### Work to be completed
For each line of the data that includes the word "architecture", copy the line.

-------- The input

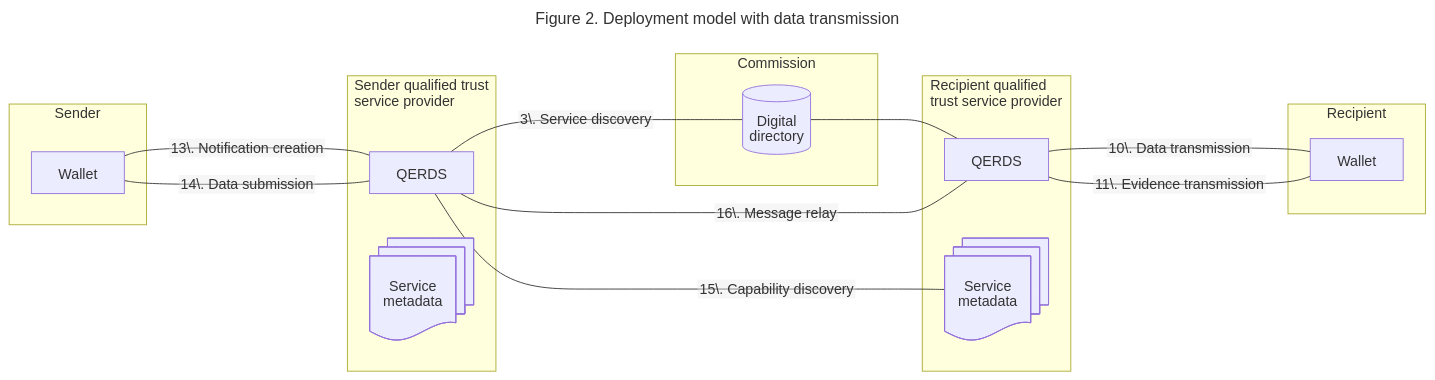
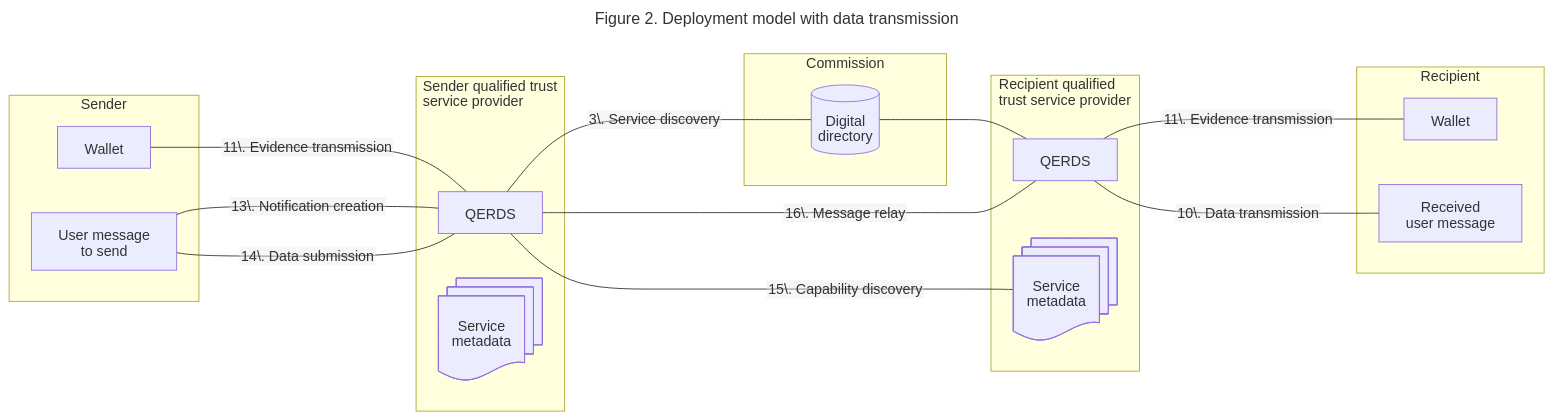
The second of 3 diagrams in docs/qerds/architecture.md (webuild-consortium/wp4-qtsp-group), drawn with Mermaid before and after one commit. The commit also changed other lines of this file, not shown here.

Commit message:
Clarify that ERDS user data does not need to go through wallets

````diff
--- a/docs/qerds/architecture.md
+++ b/docs/qerds/architecture.md
@@ -122,42 +122,47 @@
 ```mermaid
 ---
 title: Figure 2. Deployment model with data transmission
 config:
   htmlLabels: false
   markdownAutoWrap: true
   flowchart:
     #defaultRenderer: "elk"
 ---
 flowchart LR
 subgraph Sender
     S-Wallet[Wallet]
+    S-Msg[User message
+    to send]
 end
 subgraph S-TSP[Sender qualified trust
 service provider]
     S-ERDS[QERDS]
     S-SMP[Service
     metadata]@{shape: docs}
 end
 subgraph COM[Commission]
     DD[Digital
     directory]@{shape: cyl}
 end
 subgraph R-TSP[Recipient qualified
 trust service provider]
     R-ERDS[QERDS]
     R-SMP[Service
     metadata]@{shape: docs}
 end
 subgraph Recipient
     R-Wallet[Wallet]
+    R-Msg[Received
+    user message]
 end
 
-S-Wallet ---|13\. Notification creation| S-ERDS
-S-Wallet ---|14\. Data submission| S-ERDS
+S-Wallet ---|11\. Evidence transmission| S-ERDS
+S-Msg ---|13\. Notification creation| S-ERDS
+S-Msg ---|14\. Data submission| S-ERDS
 S-ERDS ---|3\. Service discovery| DD
 DD --- R-ERDS
 S-ERDS ---|15\. Capability discovery| R-SMP
 S-ERDS ---|16\. Message relay| R-ERDS
-R-ERDS ---|10\. Data transmission| R-Wallet
+R-ERDS ---|10\. Data transmission| R-Msg
 R-ERDS ---|11\. Evidence transmission| R-Wallet
 ```
````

----------------

### Output of the exercise
The second of 3 diagrams in docs/qerds/architecture.md (webuild-consortium/wp4-qtsp-group), drawn with Mermaid before and after one commit. The commit also changed other lines of this file, not shown here.
--- a/docs/qerds/architecture.md
+++ b/docs/qerds/architecture.md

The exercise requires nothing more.